3D printing, also known as Additive Manufacturing has been slowly taking the manufacturing industry by storm. New additive manufacturing technology is making the factory of the future a reality. Innovative manufacturers are taking 3D printing to new heights, creating a revolutionary new kind of factory focused heavily on automation. Many steps still require human intervention such as checking, prepping, loading CAD files, removing prints and post processing but one company, in particular, has taken impressive steps forward.
With the focus on 3D printing in the manufacturing industry expanding rapidly, it would not be surprising to see large manufacturers investing in and experimenting with this technology. However, it seems small businesses like Voodoo Manufacturing are the biggest proponents of advancing the technology and innovating the process. Recently, Voodoo has implemented a robotic arm to bypass human intervention at an important stage of the additive manufacturing process. This has allowed the company to compete with traditional injection molding enterprises for smaller production runs.
Voodoo founded their operation on being one of the first high volume 3D printing manufacturing company. They would like to be the additive manufacturing solution companies can use for their end-use parts and products. In an interview with Engineering.com Voodoo Manufacturing’s CEO and cofounder, Max Friefeld, detailed how he wanted to see 3D printing move beyond rapid prototyping and move into wider industrial use such as the metal components used in Aerospace and Medical manufacturing.
“The market of 3D printers has been built towards these high-end value, low-volume applications,” said Friefeld.“We kind of started two years ago with the opposite approach to go after low-volume, everyday plastic parts that you might get injection molded and shipped over from another country for use in your consumer product or device.” (http://bit.ly/2eHMoYr)
Voodoo Manufacturing is able to compete with the $162 billion injection molding market by utilizing affordable, off the shelf 3D printers which are relatively low cost compared to expensive industrial additive manufacturing machines. Currently, Voodoo has competitive prices for runs of up to 10,000 units using its series of print farms. Although, the company is working hard to make sure they will become economically viable for runs above the previously stated 10,000 units. “With Voodoo, there’s no up-front investment,” Friefeld said.“We can get started with the file and get your part the next day, or 10,000 parts in two weeks.

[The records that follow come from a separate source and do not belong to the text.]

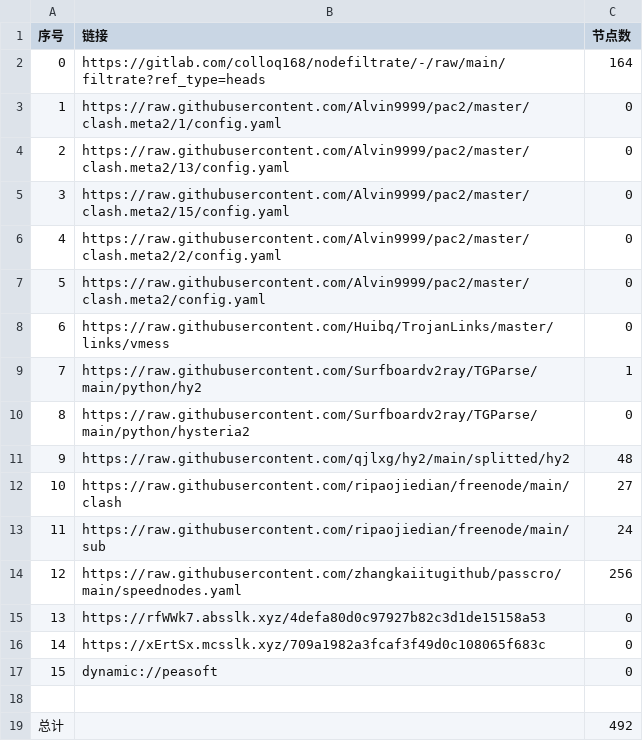
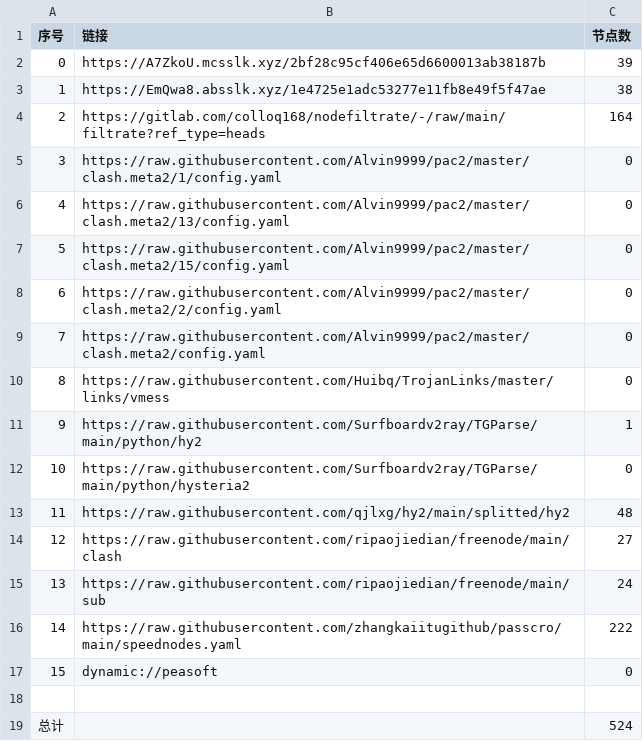
Before and after one commit to akflytiger/AutoMergePublicNodes, a CSV file: list_result.csv, drawn as a sheet; removed rows and columns are numbered as before the commit, all else as after; the diff names each change by its address in the sheet, - before the commit and + after, or states it on an @@ line.

```diff
--- a/list_result.csv
+++ b/list_result.csv
+row 2: 0 | https://A7ZkoU.mcsslk.xyz/2bf28c95cf406e65d6600013ab38187b | 39
+row 3: 1 | https://EmQwa8.absslk.xyz/1e4725e1adc53277e11fb8e49f5f47ae | 38
@@ column A (序号) renumbered between rows 4 and 16 @@
-C16 (节点数): 256
+C16 (节点数): 222
-row 15: 13 | https://rfWWk7.absslk.xyz/4defa80d0c97927b82c3d1de15158a53 | 0
-row 16: 14 | https://xErtSx.mcsslk.xyz/709a1982a3fcaf3f49d0c108065f683c | 0
-C19 (节点数): 492
+C19 (节点数): 524
```
Also changed, not shown: 33 other files.
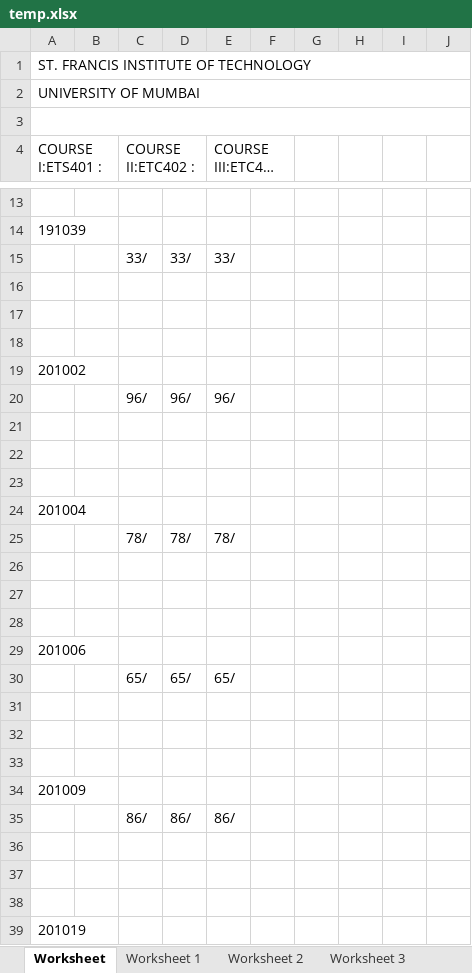
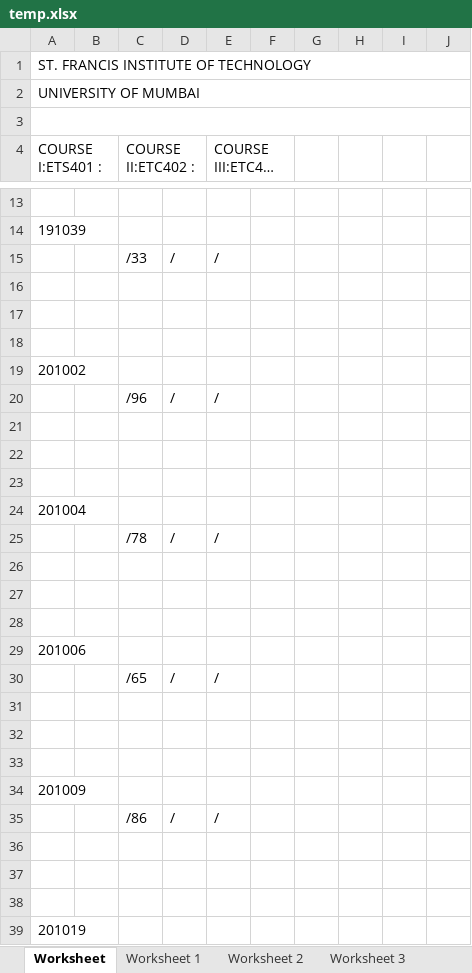
Before and after one commit to jackdaw114/SFIT_exam_automation, an Excel workbook: backend/temp.xlsx, sheet Worksheet, drawn as a sheet; only a part is shown, gaps mark what is left out; long unchanged cells end in …; values as stored, in another font and other column widths than the file's, no borders; removed rows and columns are numbered as before the commit, all else as after; the diff covers the shown part only; the diff names each change by its address in the sheet, - before the commit and + after, or states it on an @@ line.

```diff
--- a/backend/temp.xlsx (sheet Worksheet)
+++ b/backend/temp.xlsx (sheet Worksheet)
-row 15:  |  | 33/ | 33/ | 33/
+row 15:  |  | /33 | / | /
-row 20:  |  | 96/ | 96/ | 96/
+row 20:  |  | /96 | / | /
-row 25:  |  | 78/ | 78/ | 78/
+row 25:  |  | /78 | / | /
-row 30:  |  | 65/ | 65/ | 65/
+row 30:  |  | /65 | / | /
-row 35:  |  | 86/ | 86/ | 86/
+row 35:  |  | /86 | / | /
```
Also changed, not shown: 5 added rows and 5 removed rows elsewhere in this sheet, 1 other file.
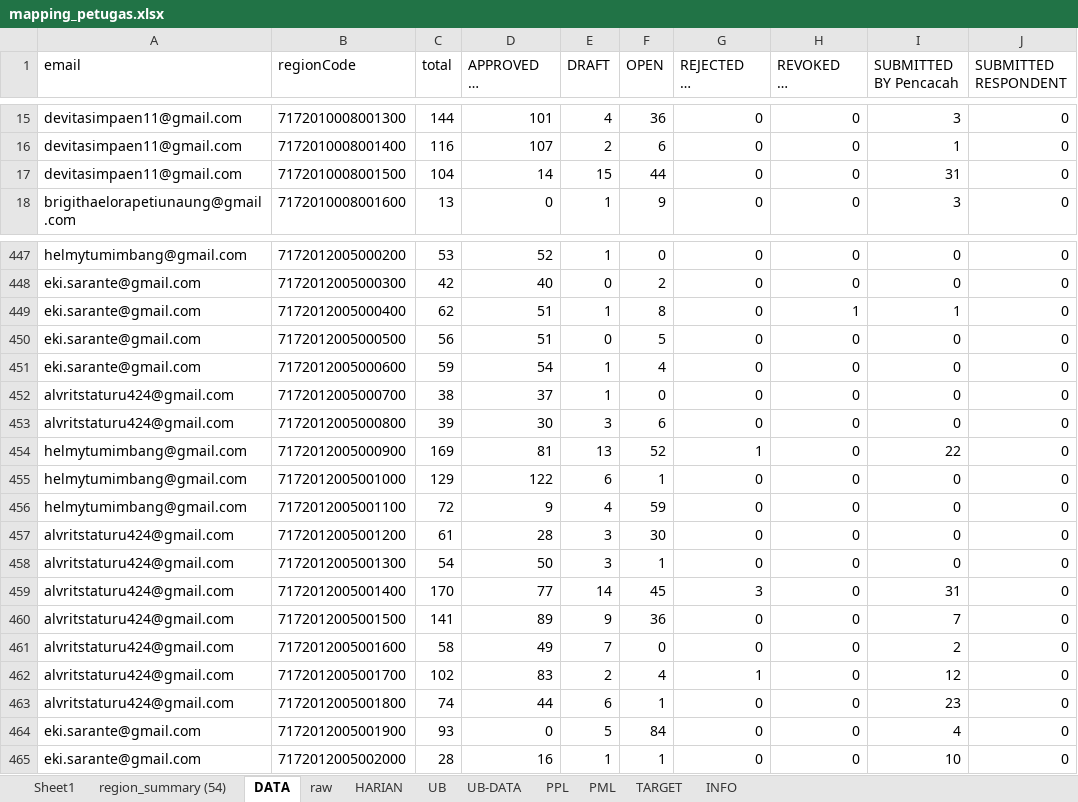
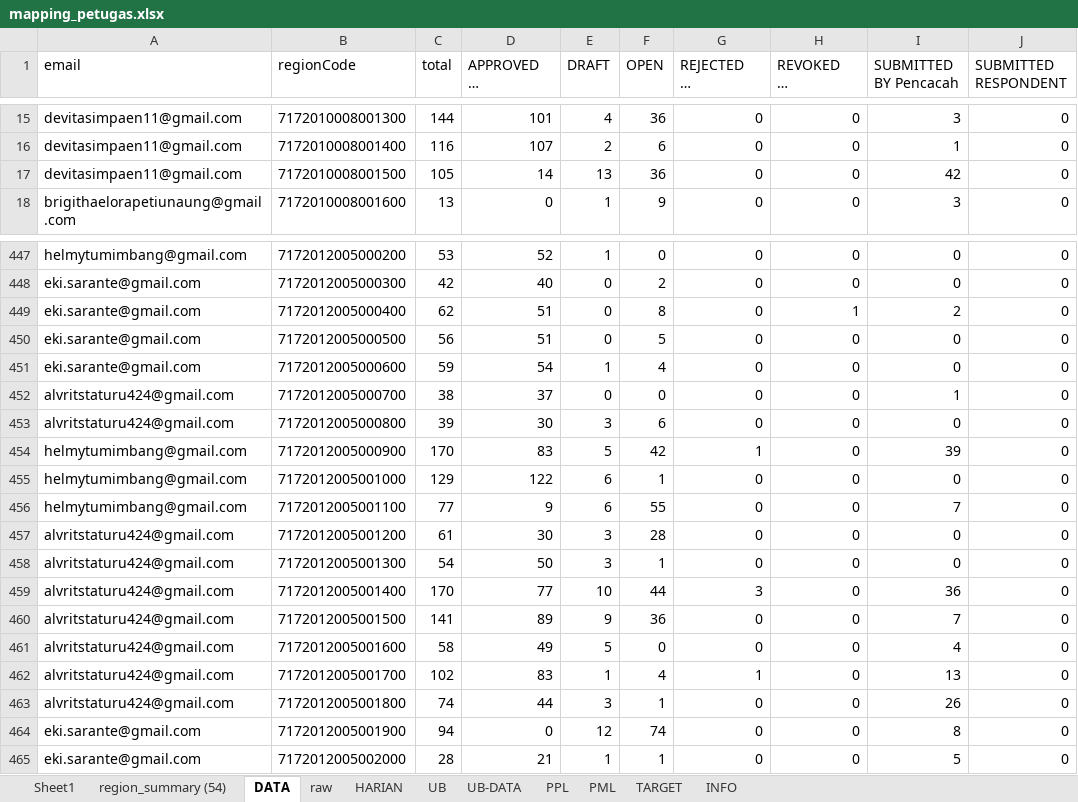
Before and after one commit to gaberielmanalu931/dashboard-petugas, an Excel workbook: mapping_petugas.xlsx, sheet DATA, drawn as a sheet; only a part is shown, gaps mark what is left out; long unchanged cells end in …; values as stored, in another font and other column widths than the file's, no borders; the diff covers the shown part only; the diff names each change by its address in the sheet, - before the commit and + after, or states it on an @@ line.

Commit message:
UPDATE DATA

```diff
--- a/mapping_petugas.xlsx (sheet DATA)
+++ b/mapping_petugas.xlsx (sheet DATA)
-C17 (total): 104
+C17 (total): 105
-E17 (DRAFT): 15
+E17 (DRAFT): 13
-F17 (OPEN): 44
+F17 (OPEN): 36
-I17 (SUBMITTED BY Pencacah): 31
+I17 (SUBMITTED BY Pencacah): 42
-E449 (DRAFT): 1
+E449 (DRAFT): 0
-I449 (SUBMITTED BY Pencacah): 1
+I449 (SUBMITTED BY Pencacah): 2
-E452 (DRAFT): 1
+E452 (DRAFT): 0
-I452 (SUBMITTED BY Pencacah): 0
+I452 (SUBMITTED BY Pencacah): 1
-C454 (total): 169
+C454 (total): 170
-D454 (APPROVED BY Pengawas): 81
+D454 (APPROVED BY Pengawas): 83
-E454 (DRAFT): 13
+E454 (DRAFT): 5
-F454 (OPEN): 52
+F454 (OPEN): 42
-I454 (SUBMITTED BY Pencacah): 22
+I454 (SUBMITTED BY Pencacah): 39
-C456 (total): 72
+C456 (total): 77
-E456 (DRAFT): 4
+E456 (DRAFT): 6
-F456 (OPEN): 59
+F456 (OPEN): 55
-I456 (SUBMITTED BY Pencacah): 0
+I456 (SUBMITTED BY Pencacah): 7
-D457 (APPROVED BY Pengawas): 28
+D457 (APPROVED BY Pengawas): 30
-F457 (OPEN): 30
+F457 (OPEN): 28
-E459 (DRAFT): 14
+E459 (DRAFT): 10
-F459 (OPEN): 45
+F459 (OPEN): 44
-I459 (SUBMITTED BY Pencacah): 31
+I459 (SUBMITTED BY Pencacah): 36
-E461 (DRAFT): 7
+E461 (DRAFT): 5
-I461 (SUBMITTED BY Pencacah): 2
+I461 (SUBMITTED BY Pencacah): 4
-E462 (DRAFT): 2
+E462 (DRAFT): 1
-I462 (SUBMITTED BY Pencacah): 12
+I462 (SUBMITTED BY Pencacah): 13
-E463 (DRAFT): 6
+E463 (DRAFT): 3
-I463 (SUBMITTED BY Pencacah): 23
+I463 (SUBMITTED BY Pencacah): 26
-C464 (total): 93
+C464 (total): 94
-E464 (DRAFT): 5
+E464 (DRAFT): 12
-F464 (OPEN): 84
+F464 (OPEN): 74
-I464 (SUBMITTED BY Pencacah): 4
+I464 (SUBMITTED BY Pencacah): 8
-D465 (APPROVED BY Pengawas): 16
+D465 (APPROVED BY Pengawas): 21
-I465 (SUBMITTED BY Pencacah): 10
+I465 (SUBMITTED BY Pencacah): 5
```
Also changed, not shown: 1227 edited cells elsewhere in this sheet, sheet raw, sheet PPL, sheet HARIAN, sheet PML, sheet INFO.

We’re fast and we have very little startup costs with our process.” (http://bit.ly/2eHMoYr)
To help lower the costs further, Voodoo started a project dubbed, Project Skywalker. The new process involves incorporating a low cost robotic arm into the printing process. Right now the system is working with a cell of nine 3D printers and is handling the harvesting process which is when a completed job is removed from the printbed and the printer is prepared for the next job. This process only accounts for 10% of the total operation but by adding the robotic arm they were able to achieve a 24/7 3D printing operation.
Right now, the company is only running a single shift overnight to test the limits of the new technology but so far it’s going well. With the addition of Project Skywalker, all that’s left for the team at Voodoo to do when they come in every morning is clean, pack and ship the parts that were made overnight. According to Friefeld, the new process has resulted in a huge three times production boost for all the machines working with Project Skywalker.
Another essential piece to Voodoo’s toolkit is their software that runs all of the printer cells. In addition to Skywalker, the company developed software that partially automates the file preparation process. The tool helps the company speed up the orientation of the 3D model, determine the print settings and gets it started at the right time to meet customers needs. Voodoo is utilizing its software capabilities to network their Skywalker Project with the printers. The arm is currently notified when a printer finishes a job and a new print plate is loaded so that a new job can start without the need for human intervention.
This technology is fascinating and Project Skywalker has huge implications for the future of manufacturing. With companies big and small working on further automating the 3D printing process, the future of additive manufacturing looks bright.
For more on Voodoo Manufacturing don’t miss our interview with the CEO Max Friefeld. Manufacturing Talk Radio is keeping a close eye on all the developments at this amazing company so be sure to check back for more information.